Deputy Prime Minister Montgomery Daniel, on Tuesday, pointed out “two grave mistakes” in Parliament by opposition senator, Shevern John, who, as a first time candidate, fell 68 votes short of unseating him in last November’s general elections.
“I know that Senator John — she’s not here today — has been accepted as a senator in this honourable house and that she has come from the village of Owia,” said Daniel, who was, last November, elected to a fifth term as MP for North Windward.
“And I want to commend her very much. I want to wish you all the best. I want to wish her all the best in the future, her future endeavours,” he said of the former educator.
“But she’s new and inexperienced and of course she would gain levels of experience. But she have (sic) already made two grave mistakes. The first one is in her first delivery, when she said that she was the first Garifuna woman to come to this parliament. But of course, there are many Garifuna women who have come to this parliament, even during my time — elected and nominated,” Daniel said.

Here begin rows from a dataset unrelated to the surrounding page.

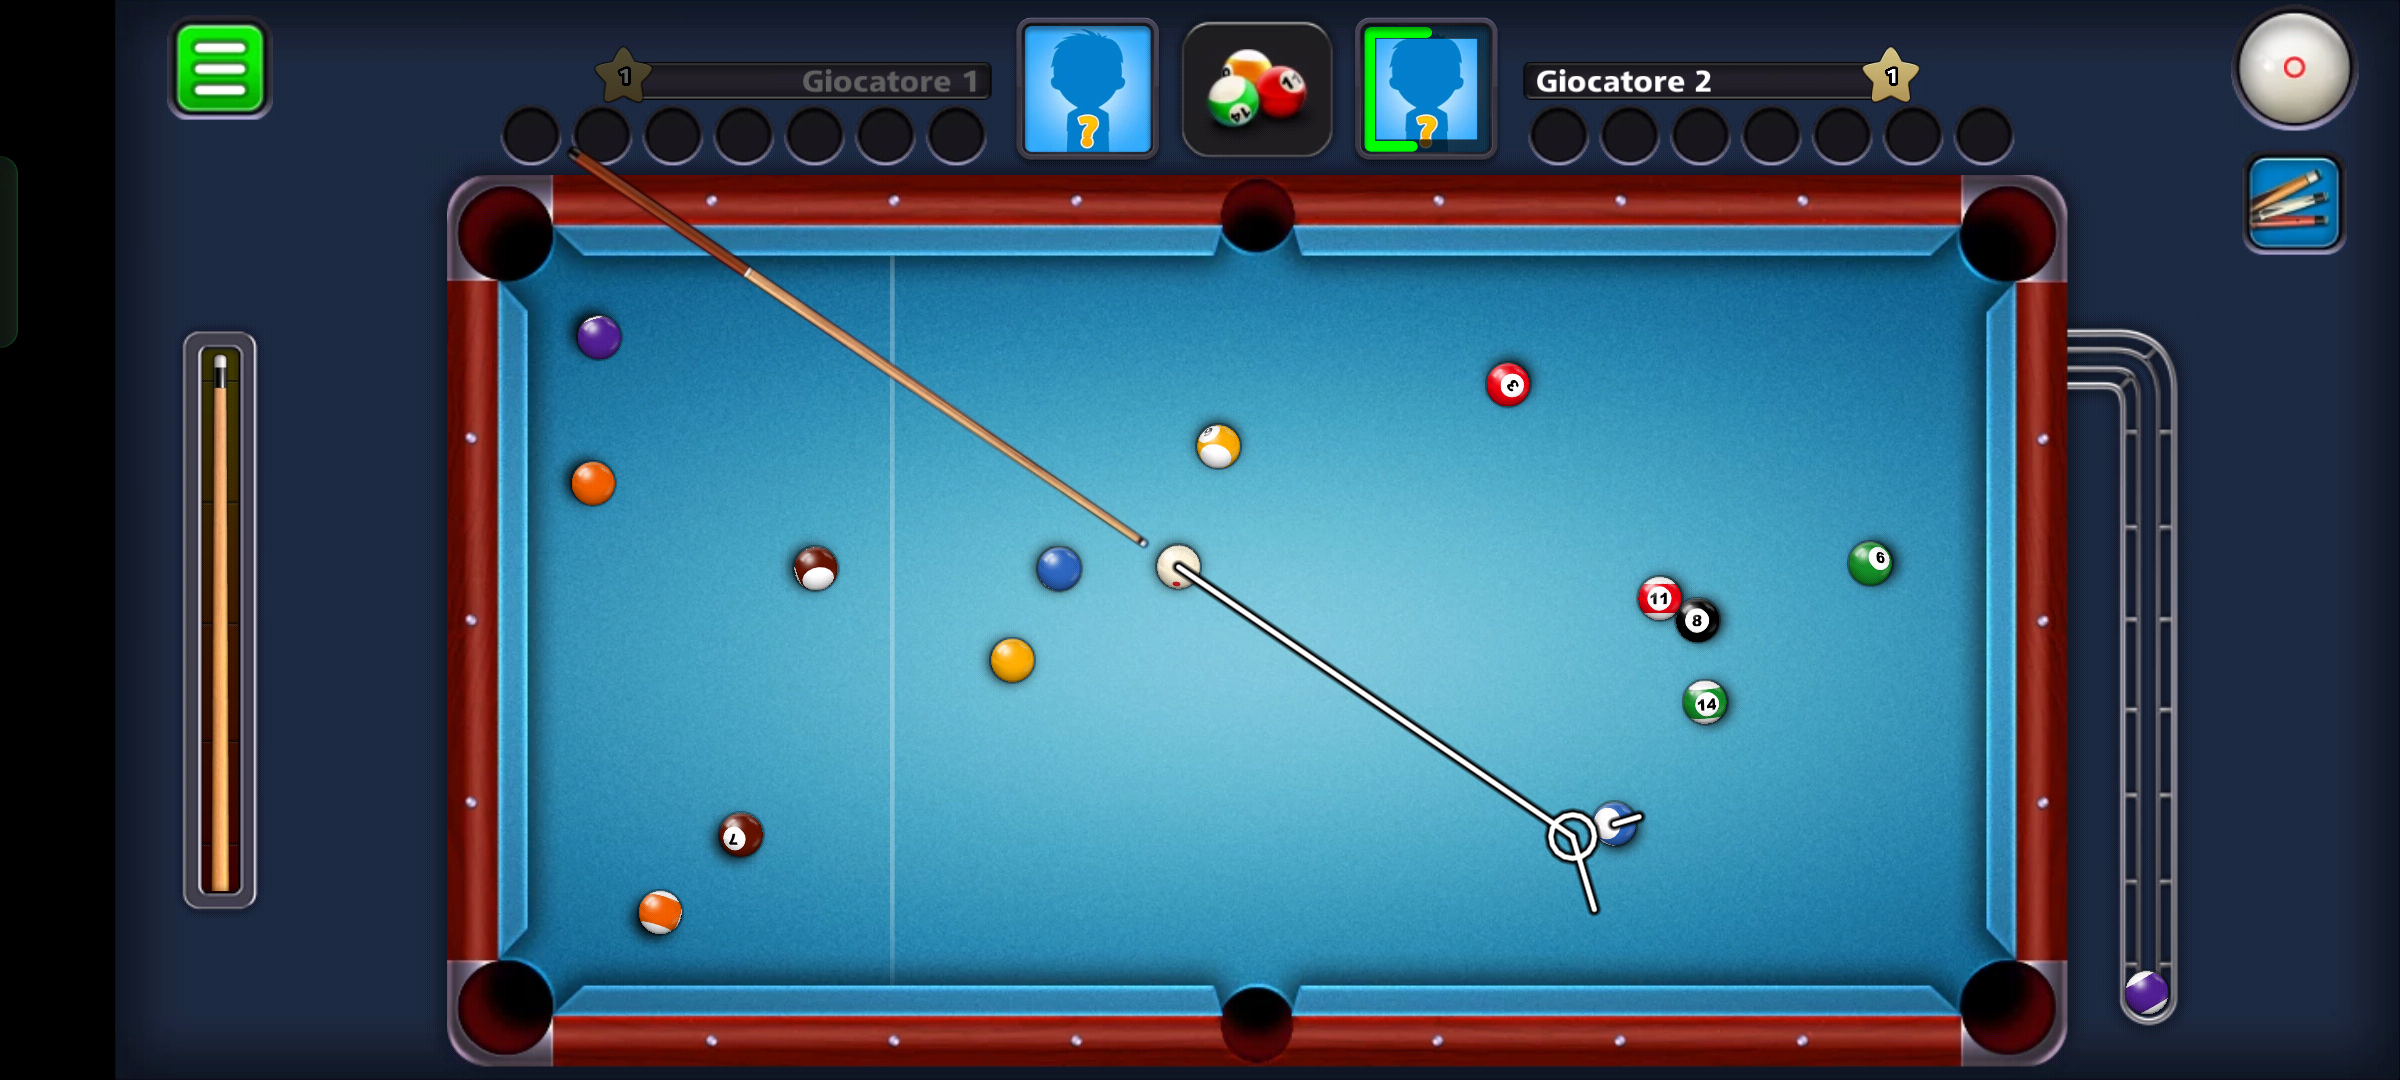
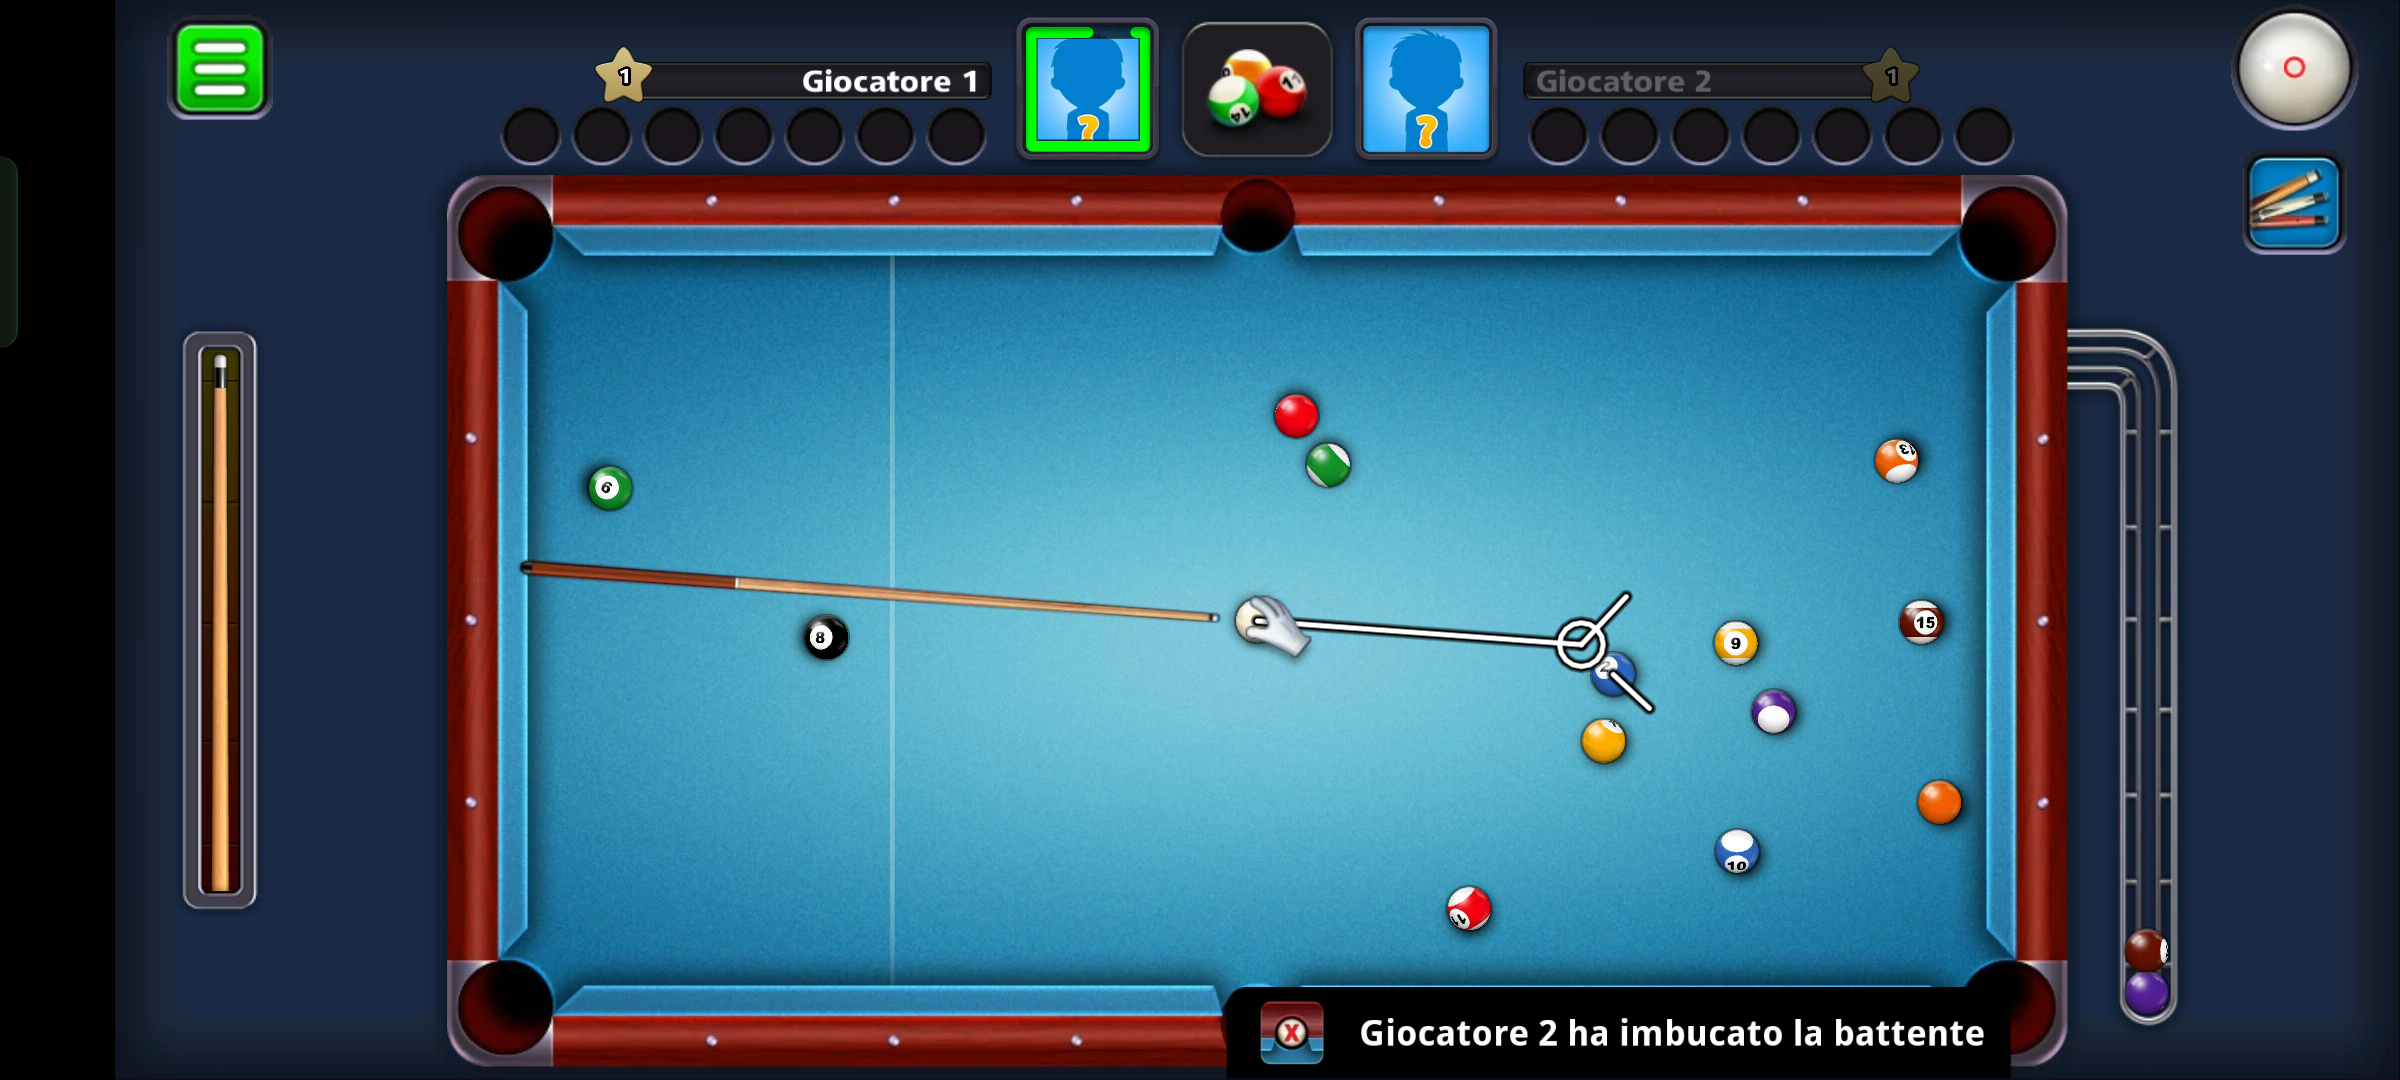
rileva bene palla mirino e palle :))

diff --git a/Brain/AI/src/vision/objectsFinder.py b/Brain/AI/src/vision/objectsFinder.py
@@ -364,77 +364,55 @@ class ObjectsFinder:
         return circularity >= circularity_threshold
 
 
-    def _find_balls_pool_contour(self, search_info:Circle):
-        canny_threshold = search_info.canny_threshold
-        min_radius = search_info.min_radius
+    def _find_balls_pool_contour(self, search_info:Circle = None, area_threshold=50, circularity_threshold=0.24):
         
         gray = self.__gray
-        # threshold
-        # 1. Filtro Bilaterale per ridurre il rumore preservando i bordi
-        filtered = cv2.bilateralFilter(gray, d=9, sigmaColor=8, sigmaSpace=100)
-
-        # 2. Dilatazione per connettere eventuali spazi vuoti nei bordi
-        kernel_dilate = cv2.getStructuringElement(cv2.MORPH_ELLIPSE, (3, 3))
-        dilated = cv2.dilate(filtered, kernel_dilate, iterations=1)
-
-        # 3. Rilevamento dei bordi con Canny
-        #    Soglia inferiore = canny_threshold, superiore = canny_threshold * 2 (invece di 2.5)
-        canny = cv2.Canny(dilated, canny_threshold, int(canny_threshold * 2.0))
-
-        # 4. Operazione morfologica di Closing per chiudere lacune nei bordi
-        kernel = cv2.getStructuringElement(cv2.MORPH_ELLIPSE, (4, 4))
-        canny = cv2.morphologyEx(canny, cv2.MORPH_CLOSE, kernel)
-
-        # 5. Estrazione dei contorni
-        contours, _ = cv2.findContours(canny, cv2.RETR_TREE, cv2.CHAIN_APPROX_SIMPLE)
-
-        # 6. Filtraggio dei contorni che rappresentano palle (forme circolari)
-        #circles = [cnt for cnt in contours if self.bp_is_circle(cnt)]
-        circles = contours
-        if self.debug and not self.validation:
-            # Visualizzazione di debug: disegna tutti i contorni sull'immagine canny
-            #canny_color = cv2.cvtColor(canny, cv2.COLOR_GRAY2RGB)
-            #cv2.drawContours(canny_color, contours, -1, (255, 0, 0), 1)
-            """plt.imshow(canny_color)
-            plt.show()"""
+        blurred = cv2.GaussianBlur(gray, (5, 5), 0)
+    
+        # Thresholding adattivo per rilevare bordi e forme
+        thresh = cv2.adaptiveThreshold(blurred, 255, cv2.ADAPTIVE_THRESH_GAUSSIAN_C, 
+                                    cv2.THRESH_BINARY_INV, 11, 2)
+        
+        # Trova i contorni
+        contours, hierarchy = cv2.findContours(thresh, cv2.RETR_TREE, cv2.CHAIN_APPROX_SIMPLE)
+        hierarchy = hierarchy[0]
+        
         gray_color = cv2.cvtColor(gray, cv2.COLOR_GRAY2RGB)
         balls = []
-        if circles is not None:
-            for circle in circles:
-                (center), r = cv2.minEnclosingCircle(circle)
-                if r < min_radius:
-                    continue
-
-                if search_info.min_radius is not None:
-                    max_radius = search_info.max_radius
-                    if r > max_radius:
-                        continue
-                
+        if contours is not None:
+            for i, cnt in enumerate(contours):
+                area = cv2.contourArea(cnt)
+                (center), r = cv2.minEnclosingCircle(cnt)                
                 # Ottiene il colore del pixel al centro dalla versione già filtrata (o dalla immagine blurred se disponibile)
                 x = int(center[0])
                 y = int(center[1])
                 r = int(r)
-
-                if search_info.area != None:
+                    
+                if search_info != None:
                     x_min, y_min, x_max, y_max = search_info.area
                     if not (x_min  <= x <= x_max and 
                             y_min +70 <= y <= y_max -70):
                         continue
 
+                    if not (search_info.min_radius <= r <= search_info.max_radius):
+                        #print("Scartata per radius")
+                        continue
+                
+                circularity = area / (math.pi * r * r)
+                if circularity < circularity_threshold:
+                    continue
+                
+                # Controlla se non è un contorno esterno
+                if hierarchy[i][3] == -1:  # Se non ha un genitore, è esterno
+                    continue
+
                 color = np.array(self.__blurred[y, x])
                 if self.debug and not self.validation:
                     print(f"Found ball pool:({x}, {y}): {color}")
-                # Disegna il cerchio sull'immagine di output
-                """cv2.circle(self.__img_matrix, (x, y), r, (0, 255, 0), 2)
-                cv2.putText(self.__img_matrix, f"({x}, {y})", (x + 10, y),
-                            cv2.FONT_HERSHEY_SIMPLEX, 0.7, (255, 255, 255), 2)"""
+            
                 balls.append(OutputCircle(x, y, r, color.tolist()))
-            if self.debug and not self.validation:
-                """plt.imshow(cv2.cvtColor(self.__img_matrix, cv2.COLOR_BGR2RGB))
-                plt.show()
-                cv2.waitKey(0)"""
 
-        #balls = self.filter_duplicate_circles(balls)
+        balls = self.filter_duplicate_circles(balls)
         return balls
     
     def _find_pockets_pool_contour(self, search_info:Circle):

diff --git a/Brain/AI/src/ball_pool/detect/new_detect.py b/Brain/AI/src/ball_pool/detect/new_detect.py
@@ -520,8 +520,6 @@ class MatchingBallPool:
                 cv2.rectangle(img_copy, (x, y), (x+width, y+heigth), (255, 255, 255), 5)
         """
 
-        
-
         # Disegna le aim_lines (in viola)
         """if self.__aim_lines != None:
             print(f"Aim lines show {len(self.__aim_lines)}")
@@ -543,9 +541,9 @@ class MatchingBallPool:
             cv2.circle(img_copy, (x, y), r, (60,20,220), 4)
             cv2.circle(img_copy, (x, y), 6, (0, 0, 0), 1)
             # Testo con bordo nero e testo verde
-            cv2.putText(img_copy, f"({x}, {y}) {r}", (x + r, y),
+            cv2.putText(img_copy, f"({x}, {y}) {r}", (x - 200, y -50),
                         cv2.FONT_HERSHEY_SIMPLEX, 1, (0, 0, 0), 4)
-            cv2.putText(img_copy, f"({x}, {y}) {r}", (x + r, y),
+            cv2.putText(img_copy, f"({x}, {y}) {r}", (x - 200, y - 50 ),
                         cv2.FONT_HERSHEY_SIMPLEX, 1, (60,20,220), 2)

“And secondly, is that under agenda item, ‘obituaries’ she commended and congratulated someone under ‘obituaries’. I think her leader should at least give her some levels of instructions to these matters,” said Daniel, who, one week earlier, amused social media when he said in Parliament, “What can I do? What can we do? What can us do under the circumstances?”
Daniel said that, in 1998, when he lost the election in North Windward by 58 votes, the deputy political leader of his Unity Labour Party offered him a senatorial post.
“I said to the deputy political leader then ‘What is the salary of a senator?’ He said about $1,600. So I said, ‘Well, my salary is presently $5,000. Do I leave a salary of $5,000 and go and work for $1,600? To prove what?’
“I said, ‘I’m saying to you, that I will enter the Parliament of St. Vincent and the Grenadines when the people of North Windward so let me do.’ And in 2001, I entered into this parliament, and I’m still standing here today. I have seen many senators walk through the doors of this parliament. Sadly, many of them have disappeared.”
“Because why? They are here at the whims and fancies of their political leader. And you have to be careful. And so I’ve shared this comment before in this house and I hope that senator try and impress her leader as much as possible to be able to sustain that fresh breath of air.”
After contesting and losing the general elections, Daniel returned to his government job under the New Democratic Party administration against whom he had contested.
However, last year, John was forced to resign her teaching post, despite a 2005 agreement that Daniel’s ULP administration signed with the teachers union and on which the court had ruled in favour of the union.
After her senatorial appointment last year, John told iWitness News that she had decided to accept the appointment rather than try to get back her higher paying teaching job because “service to humanity is the best work of life, not salary”.
As a graduate teacher, John earned about EC$5,400 monthly before tax and social security deductions. However, as senator, she will earn about EC$3,500 monthly, before similar deductions.
On Tuesday, Daniel thanked constituents for re-electing him for a fifth consecutive term in office.
“To me North windward, as a constituency, is the best constituency in the whole wide world. The only constituency that I would yield to is the constituency of North Central Windward.
“Why? Because that constituency has given that constituency representative eight or so consecutive terms as a representative and five consecutive terms in government,” he said of the district that Prime Minister Ralph Gonsalves has been representing since 1994, seven years before he his ULP was elected to office.
Daniel said he is the only Labour candidate to have been re-elected to consecutively serve in North Windward.
“That is a constituency that has been dominated by the PPP (People’s Political Party), and the NDP [, its successor]. And so, I’ve won that seat five times in a row. And there’s no doubt that if I’m asked to run again, I will win it again,” said Daniel, who is in his 60s.
“You see, the NDP brought a candidate in the last general elections and they referred to the candidate as a breath of fresh air. But before the elections, the candidate was already getting stale,” he said.